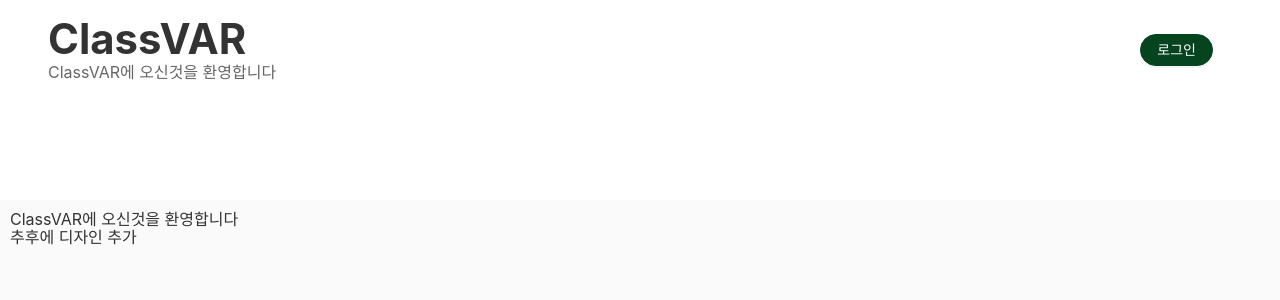
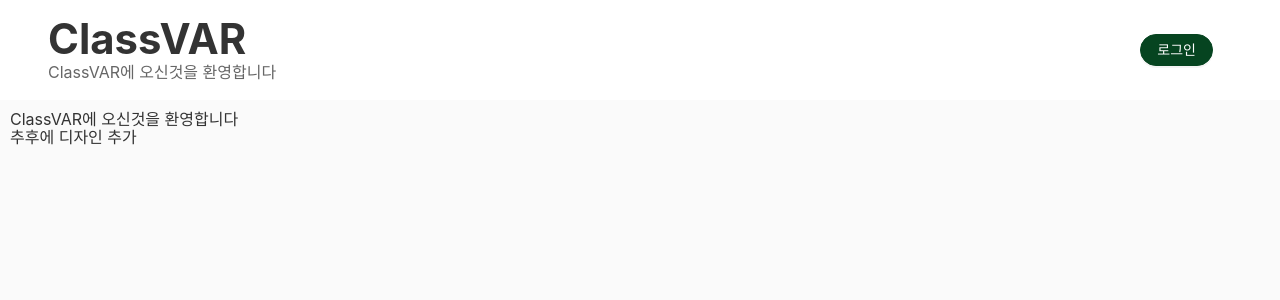
Before and after one commit to classvar/classvar-user-frontend, a React (Create React App) app: page /Login in a window 1280 px wide. Shown: the top 300 px of the page. Built offline with nearby package versions, Linux system fonts and the light colour scheme; a web font is replaced by a local one.

Commit message:
fix: style, minor error

```diff
--- a/src/components/atoms/UserList/UserList.tsx
+++ b/src/components/atoms/UserList/UserList.tsx
@@ -10,6 +10,7 @@ import {
 import { StyledTable, Tr, Td } from './UserList.style';
 import { UserListProps } from './UserList.type';
 
+// eslint-disable-next-line react/display-name
 const UserList = React.forwardRef<TableInstance, UserListProps>(
   ({ columns, data }, ref) => {
     const instance = useTable(
--- a/src/components/templates/FilterTable/FilterTable.tsx
+++ b/src/components/templates/FilterTable/FilterTable.tsx
@@ -5,6 +5,7 @@ import Input from '@components/atoms/Input';
 import Table from '@components/atoms/Table';
 import { HeaderSpace, InputWrapper, TableWrapper } from './FilterTable.style';
 import { FilterTableProps } from './FilterTable.type';
+import theme from '@styles/theme';
 
 const FilterTable: React.FC<FilterTableProps> = ({
   columns,
@@ -14,10 +15,11 @@ const FilterTable: React.FC<FilterTableProps> = ({
   placeholder,
   children,
 }) => {
+  const MAIN = theme.colors.main;
   const tableInstance = useRef<TableInstance>(null);
   return (
     <>
-      <Headerbar title={title} subText={subText}>
+      <Headerbar title={title} subText={subText} color={MAIN}>
         <InputWrapper>
           <Input
             onChange={(e) => {
--- a/src/components/templates/Proctor/Proctor.style.ts
+++ b/src/components/templates/Proctor/Proctor.style.ts
@@ -4,6 +4,8 @@ export const Wrapper = styled.div`
   height: 100%;
   width: 100%;
   display: flex;
+  align-items: center;
+  justify-content: space-between;
 `;
 
 export const SidebarSpace = styled.div`
@@ -34,3 +36,7 @@ export const Title = styled.div`
   font-size: ${({ theme }) => theme.fontSizes.header2};
   font-weight: bold;
 `;
+
+export const Space = styled.div`
+    width: 1vw;
+       `;
--- a/src/pages/Exam/Exam.tsx
+++ b/src/pages/Exam/Exam.tsx
@@ -7,7 +7,6 @@ import Table from '@components/atoms/Table';
 import Headerbar from '@components/organisms/Headerbar';
 import Modal from '@components/organisms/Modal';
 import {
-  HeaderSpace,
   IndicatorWrapper,
   TableWrapper,
   StyledLink,
@@ -62,7 +61,6 @@ const Exam: React.FC<RouteComponentProps<MatchParams>> = ({ match }) => {
           <Button secondary>시험 모니터링</Button>
         </StyledLink>
       </Headerbar>
-      <HeaderSpace />
       <IndicatorWrapper>
         <Indicator number={42} title="총 응시자 수" />
         <Indicator number={31} title="진행중인 응시자 수" />
--- a/src/pages/Login/Login.style.ts
+++ b/src/pages/Login/Login.style.ts
@@ -7,11 +7,6 @@ export const LoginPage = styled.div`
   width: 100%;
   padding: 10px;
   background-color: ${({ theme }) => theme.colors.background};
-`;
-
-export const HeaderSpace = styled.div`
-  height: 100px;
-  width: 100%;
 `;
 
 export const StyledLink = styled(Link)`
--- a/src/pages/Login/Login.tsx
+++ b/src/pages/Login/Login.tsx
@@ -10,7 +10,6 @@ import { callLoginApi, callSignupApi } from '../../api/user.api';
 import {
   Aligner,
   LoginPage,
-  HeaderSpace,
   ModalBody,
   RightAlignedButton,
   ErrorMessage,
@@ -152,7 +151,6 @@ const Login: React.FC = () => {
       >
         <Button onClick={openLoginModal}>로그인</Button>
       </Headerbar>
-      <HeaderSpace />
       <LoginPage>
         ClassVAR에 오신것을 환영합니다
         <br />
```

____________________

» Task description
In the records, how many lines include the string "theme"? The answer is that number alone.

» Your response
4